=== What needs to be done ===
A line belongs in the answer only if it contains the word "path"; copy every such line from the listing below.

=== Records for the task ===

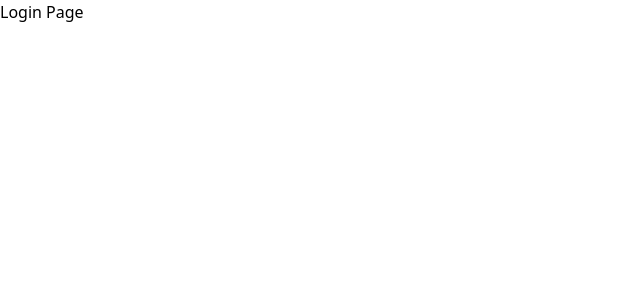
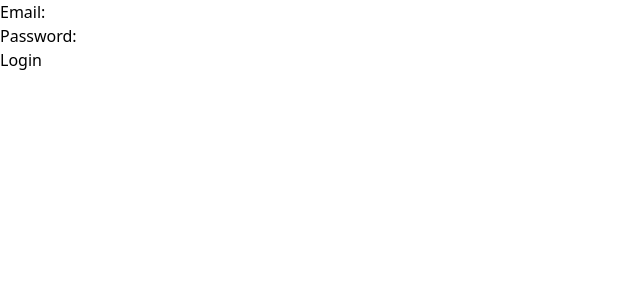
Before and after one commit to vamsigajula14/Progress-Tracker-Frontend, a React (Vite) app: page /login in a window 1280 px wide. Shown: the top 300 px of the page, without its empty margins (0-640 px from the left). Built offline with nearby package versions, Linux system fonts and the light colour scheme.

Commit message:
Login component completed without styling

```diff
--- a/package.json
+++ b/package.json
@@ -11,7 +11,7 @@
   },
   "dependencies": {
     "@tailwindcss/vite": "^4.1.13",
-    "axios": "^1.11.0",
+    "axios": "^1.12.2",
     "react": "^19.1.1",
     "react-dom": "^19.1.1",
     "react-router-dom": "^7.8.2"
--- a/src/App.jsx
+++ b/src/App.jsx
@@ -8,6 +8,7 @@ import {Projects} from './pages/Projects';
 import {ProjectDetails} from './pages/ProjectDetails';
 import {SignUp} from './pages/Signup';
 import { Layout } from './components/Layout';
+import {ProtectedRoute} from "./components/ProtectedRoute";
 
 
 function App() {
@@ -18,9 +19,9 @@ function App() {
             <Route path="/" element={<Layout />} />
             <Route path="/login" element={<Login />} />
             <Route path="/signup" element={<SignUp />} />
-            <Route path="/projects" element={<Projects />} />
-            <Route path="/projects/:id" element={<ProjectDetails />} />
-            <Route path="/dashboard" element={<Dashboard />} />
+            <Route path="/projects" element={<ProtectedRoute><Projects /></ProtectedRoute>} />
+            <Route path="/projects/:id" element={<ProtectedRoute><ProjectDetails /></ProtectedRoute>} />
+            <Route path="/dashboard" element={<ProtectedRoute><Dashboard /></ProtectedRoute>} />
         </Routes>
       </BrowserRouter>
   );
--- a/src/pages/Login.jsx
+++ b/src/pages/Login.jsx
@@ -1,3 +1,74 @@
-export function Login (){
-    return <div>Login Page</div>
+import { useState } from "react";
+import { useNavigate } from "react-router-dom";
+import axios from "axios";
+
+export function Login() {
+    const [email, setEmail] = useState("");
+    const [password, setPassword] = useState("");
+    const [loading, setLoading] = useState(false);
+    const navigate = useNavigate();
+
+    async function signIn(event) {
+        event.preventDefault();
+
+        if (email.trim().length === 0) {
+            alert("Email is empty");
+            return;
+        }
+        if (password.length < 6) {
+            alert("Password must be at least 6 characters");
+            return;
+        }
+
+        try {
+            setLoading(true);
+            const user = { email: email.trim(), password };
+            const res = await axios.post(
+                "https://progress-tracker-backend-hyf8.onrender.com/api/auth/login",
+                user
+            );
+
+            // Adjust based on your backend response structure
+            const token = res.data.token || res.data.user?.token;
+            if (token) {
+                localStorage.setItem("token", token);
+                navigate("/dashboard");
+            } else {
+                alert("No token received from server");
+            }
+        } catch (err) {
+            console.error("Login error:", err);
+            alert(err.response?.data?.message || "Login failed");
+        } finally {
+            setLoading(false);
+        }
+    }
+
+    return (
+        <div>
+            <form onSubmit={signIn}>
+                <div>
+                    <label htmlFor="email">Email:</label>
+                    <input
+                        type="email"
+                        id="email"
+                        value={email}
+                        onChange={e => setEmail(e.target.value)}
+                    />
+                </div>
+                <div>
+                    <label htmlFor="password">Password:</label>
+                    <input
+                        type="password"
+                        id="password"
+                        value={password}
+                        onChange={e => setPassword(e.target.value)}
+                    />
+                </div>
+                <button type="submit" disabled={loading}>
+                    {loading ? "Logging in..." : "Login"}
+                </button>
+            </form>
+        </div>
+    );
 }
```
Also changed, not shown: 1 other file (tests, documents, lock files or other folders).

=== Solution to this exercise ===
             <Route path="/" element={<Layout />} />
             <Route path="/login" element={<Login />} />
             <Route path="/signup" element={<SignUp />} />
-            <Route path="/projects" element={<Projects />} />
-            <Route path="/projects/:id" element={<ProjectDetails />} />
-            <Route path="/dashboard" element={<Dashboard />} />
+            <Route path="/projects" element={<ProtectedRoute><Projects /></ProtectedRoute>} />
+            <Route path="/projects/:id" element={<ProtectedRoute><ProjectDetails /></ProtectedRoute>} />
+            <Route path="/dashboard" element={<ProtectedRoute><Dashboard /></ProtectedRoute>} />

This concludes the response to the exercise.